Over promotion and over-prescribing of opioids has contributed to the current public health emergency we face in the U.S.. Dentists write 6% of acute use opioid prescriptions but generally prescribe very few tablets per prescription. To what extent are we contributing to the development of opioid Substance Use Disorders and how can we modify our prescribing behaviors to minimize patient risk? We will outline specific strategies designed to identify the safety of prescribing opioids based on individual patient characteristics. Patient education on safe pain relief will also be reviewed. Extensive and very current handouts will be provided to maximize the chairside value of this vitally important information.

Learning Objectives:
• Discuss the extent of the opioid abuse problem in the U.S. and in your state,
• Recognize the role of the dentist in contributing to the current public health emergency,
• Explain the relative pain relief effectiveness of non-opioid and opioid agents in acute pain, and
• Discuss the benefits and risks of specific pain control regimens for effective dental analgesia.

  • Course Code: F18
  • Time: 1:30pm-4:30pm
  • Location: Renaissance Main Floor, Solana A & B
  • CE Credit: 3
  • Meets BODEX Standards for Chemical Dependency
  • Audience:
  • Seating Taken:
Karen Baker

Karen Baker, RPh
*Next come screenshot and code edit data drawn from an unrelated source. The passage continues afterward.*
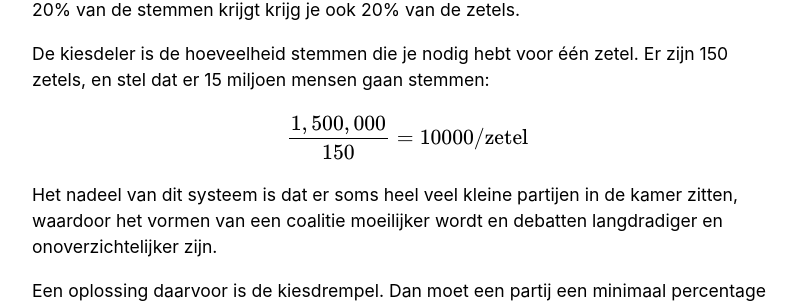
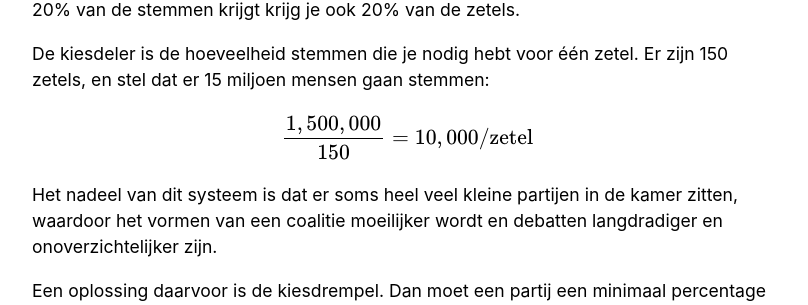
Before and after one commit to RobinBoers/school.geheimesite.nl, a Jekyll site: the page built from 5VWO/TW3/Maatschappijleer.md, in a window 1280 px wide and 900 px high, scrolled down 4212 px. Shown: the part 145-450 px from the top of the window, without its empty margins (233-1041 px from the left). Built offline with Jekyll 4.4.1, drawn with Linux system fonts in a browser that asks for light colours; our own code applies the rules of GitHub Pages for plain Markdown files.

Commit message:
Fix typo

```diff
--- a/5VWO/TW3/Maatschappijleer.md
+++ b/5VWO/TW3/Maatschappijleer.md
@@ -131,7 +131,7 @@
 
 De kiesdeler is de hoeveelheid stemmen die je nodig hebt voor één zetel. Er zijn 150 zetels, en stel dat er 15 miljoen mensen gaan stemmen:
 
-\\[\frac{1,500,000}{150} = 10000\text{/zetel}\\]
+\\[\frac{1,500,000}{150} = 10,000\text{/zetel}\\]
 
 Het nadeel van dit systeem is dat er soms heel veel kleine partijen in de kamer zitten, waardoor het vormen van een coalitie moeilijker wordt en debatten langdradiger en onoverzichtelijker zijn.
 
```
Professor Karen Baker has been on the Dental College faculty at the University of Iowa for 37 years and occupies a unique role in dental practice and education. She is a clinical pharmacist with a master's degree in clinical pharmacology and therapeutics and is focused on patient-specific dental drug therapy. She has given well over 1000 invited programs nationally and internationally and holds memberships in many dental and clinical pharmacology and therapeutics organizations. Her dental education-based pharmacy and drug therapy consultation center is the only one in the United States. She has authored more than 50 articles and abstracts and lectures extensively in pre-doctoral and graduate courses at the University of Iowa.

Courses by Karen Baker